Avoir l’estomac dans les talons usually pronounced ah-vwar leh-sto-mack dahn lay tah-lonn – literally means to have the stomach in the heels, but it really just means that you are extremely hungry. A British-English equivalent might be ‘my stomach thinks my throat’s been cut’.

As with saying ‘I’m starving’ you wouldn’t use this to talk about people who are genuinely at risk of starvation, it’s just a phrase to complain about being hungry and wanting something to eat.

The expression probably originated around the end of the 19th century, and there are a couple of different ideas about how it came to be.

The first is that it’s intended to paint a picture of your stomach narrowing so much that it goes all the way down to your heels. The second idea proposes that since ‘les talons’ (heels) is a homonym with ‘l’étalon’ (stallion), the phrase might actually be referring to horse meat. You might be so hungry that the only thing that could possibly satiate your empty stomach is a hearty portion of horse meat.

Finally, there’s simply the idea that a person walking a long distance would have severe pain in his heels (or feet), and his hunger is so intense that it is as bad as the pain from walking a long distance.

Regardless of where it comes from, this expression is a sure-fire way to communicate your need for nourishment (or perhaps a nice helping of horse).

 Use it like this

Je ne peux pas attendre plus longtemps dans cette longue file, j’ai l’estomac dans les talons. – I cannot wait in this long line much longer, I’m starving.

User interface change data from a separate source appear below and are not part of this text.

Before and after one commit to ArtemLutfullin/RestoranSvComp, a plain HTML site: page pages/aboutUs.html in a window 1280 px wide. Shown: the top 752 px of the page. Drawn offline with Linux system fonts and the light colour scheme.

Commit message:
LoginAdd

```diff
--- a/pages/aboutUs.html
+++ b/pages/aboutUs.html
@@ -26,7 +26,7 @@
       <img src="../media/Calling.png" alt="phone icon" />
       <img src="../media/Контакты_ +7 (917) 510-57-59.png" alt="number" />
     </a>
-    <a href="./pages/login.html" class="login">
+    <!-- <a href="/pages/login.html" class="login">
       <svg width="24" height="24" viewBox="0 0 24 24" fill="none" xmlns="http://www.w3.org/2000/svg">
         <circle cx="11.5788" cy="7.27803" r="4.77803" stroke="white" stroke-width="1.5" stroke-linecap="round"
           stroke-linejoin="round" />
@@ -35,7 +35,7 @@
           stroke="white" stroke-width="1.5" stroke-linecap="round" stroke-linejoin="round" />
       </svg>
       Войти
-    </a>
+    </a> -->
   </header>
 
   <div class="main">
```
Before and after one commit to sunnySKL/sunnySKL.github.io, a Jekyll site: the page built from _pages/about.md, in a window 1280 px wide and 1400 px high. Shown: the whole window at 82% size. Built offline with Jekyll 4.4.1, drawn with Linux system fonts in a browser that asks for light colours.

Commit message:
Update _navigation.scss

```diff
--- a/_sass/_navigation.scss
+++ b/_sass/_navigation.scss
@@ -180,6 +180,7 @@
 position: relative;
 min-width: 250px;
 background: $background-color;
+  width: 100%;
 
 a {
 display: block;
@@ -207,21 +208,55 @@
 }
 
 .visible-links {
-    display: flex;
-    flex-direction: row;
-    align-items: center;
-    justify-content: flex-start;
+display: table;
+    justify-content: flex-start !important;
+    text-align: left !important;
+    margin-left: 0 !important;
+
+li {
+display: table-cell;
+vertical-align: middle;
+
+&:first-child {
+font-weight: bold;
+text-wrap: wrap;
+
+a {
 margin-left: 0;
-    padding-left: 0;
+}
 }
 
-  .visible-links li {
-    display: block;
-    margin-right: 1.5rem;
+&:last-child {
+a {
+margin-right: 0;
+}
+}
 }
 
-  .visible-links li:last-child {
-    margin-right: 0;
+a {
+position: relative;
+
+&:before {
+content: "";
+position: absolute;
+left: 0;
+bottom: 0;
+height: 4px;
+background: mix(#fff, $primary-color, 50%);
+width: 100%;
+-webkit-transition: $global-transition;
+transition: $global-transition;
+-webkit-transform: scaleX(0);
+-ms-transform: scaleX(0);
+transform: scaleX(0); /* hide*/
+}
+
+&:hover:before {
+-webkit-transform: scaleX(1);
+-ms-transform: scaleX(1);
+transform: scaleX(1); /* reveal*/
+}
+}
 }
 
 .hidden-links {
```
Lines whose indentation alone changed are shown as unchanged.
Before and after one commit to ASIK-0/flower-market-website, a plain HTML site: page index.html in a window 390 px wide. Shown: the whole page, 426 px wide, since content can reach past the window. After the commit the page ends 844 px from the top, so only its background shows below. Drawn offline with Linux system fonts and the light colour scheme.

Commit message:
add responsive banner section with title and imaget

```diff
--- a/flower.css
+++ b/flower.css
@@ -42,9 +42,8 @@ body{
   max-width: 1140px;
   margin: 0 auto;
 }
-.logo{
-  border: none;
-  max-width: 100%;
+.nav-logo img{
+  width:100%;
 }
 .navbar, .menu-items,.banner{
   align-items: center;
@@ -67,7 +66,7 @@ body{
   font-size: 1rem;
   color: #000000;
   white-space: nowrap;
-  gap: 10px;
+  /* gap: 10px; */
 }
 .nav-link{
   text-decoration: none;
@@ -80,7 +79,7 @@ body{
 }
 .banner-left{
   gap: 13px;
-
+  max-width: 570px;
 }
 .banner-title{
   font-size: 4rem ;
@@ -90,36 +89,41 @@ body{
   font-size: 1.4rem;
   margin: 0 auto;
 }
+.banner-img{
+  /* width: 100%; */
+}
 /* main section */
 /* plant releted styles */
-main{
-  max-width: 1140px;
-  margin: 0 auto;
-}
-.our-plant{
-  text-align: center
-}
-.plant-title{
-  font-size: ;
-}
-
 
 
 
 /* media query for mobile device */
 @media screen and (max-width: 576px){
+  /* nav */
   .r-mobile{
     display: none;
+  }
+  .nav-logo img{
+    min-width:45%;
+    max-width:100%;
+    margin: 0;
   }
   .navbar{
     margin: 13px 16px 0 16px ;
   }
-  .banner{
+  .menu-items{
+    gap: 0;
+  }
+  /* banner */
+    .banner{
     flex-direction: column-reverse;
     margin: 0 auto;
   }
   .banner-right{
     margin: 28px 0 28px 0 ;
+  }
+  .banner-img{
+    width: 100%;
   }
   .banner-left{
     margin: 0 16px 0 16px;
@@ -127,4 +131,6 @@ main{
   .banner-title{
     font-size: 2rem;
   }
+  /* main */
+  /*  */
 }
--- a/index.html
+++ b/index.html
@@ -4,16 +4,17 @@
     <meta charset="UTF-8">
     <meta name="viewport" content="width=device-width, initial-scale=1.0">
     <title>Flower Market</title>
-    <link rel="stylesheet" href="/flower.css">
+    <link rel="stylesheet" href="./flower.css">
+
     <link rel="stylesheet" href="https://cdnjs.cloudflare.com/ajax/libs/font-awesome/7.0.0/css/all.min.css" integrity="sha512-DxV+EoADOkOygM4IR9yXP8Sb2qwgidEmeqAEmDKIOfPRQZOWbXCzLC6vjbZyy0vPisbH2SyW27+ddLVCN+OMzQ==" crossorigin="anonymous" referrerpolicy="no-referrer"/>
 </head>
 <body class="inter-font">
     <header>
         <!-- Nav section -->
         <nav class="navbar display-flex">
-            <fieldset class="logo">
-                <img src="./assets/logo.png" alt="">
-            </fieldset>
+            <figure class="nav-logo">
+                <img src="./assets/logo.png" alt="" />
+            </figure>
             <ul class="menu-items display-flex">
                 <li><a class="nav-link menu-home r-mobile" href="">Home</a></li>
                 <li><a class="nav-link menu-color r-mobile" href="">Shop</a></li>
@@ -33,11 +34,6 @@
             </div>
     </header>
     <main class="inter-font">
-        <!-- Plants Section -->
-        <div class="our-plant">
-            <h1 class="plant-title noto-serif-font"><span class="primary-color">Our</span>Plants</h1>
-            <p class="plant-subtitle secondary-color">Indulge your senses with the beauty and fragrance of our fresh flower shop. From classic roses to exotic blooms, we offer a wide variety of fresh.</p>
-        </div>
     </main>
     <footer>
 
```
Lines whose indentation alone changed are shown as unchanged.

Je n’ai pas mangé le déjeuner hier et à 17h, j’avais l’estomac dans les talons. Tout le monde dans le bureau pouvait entendre mon estomac faire du bruit ! – I skipped lunch yesterday and by 5pm I was starving! Everyone in the office could hear my stomach making noise.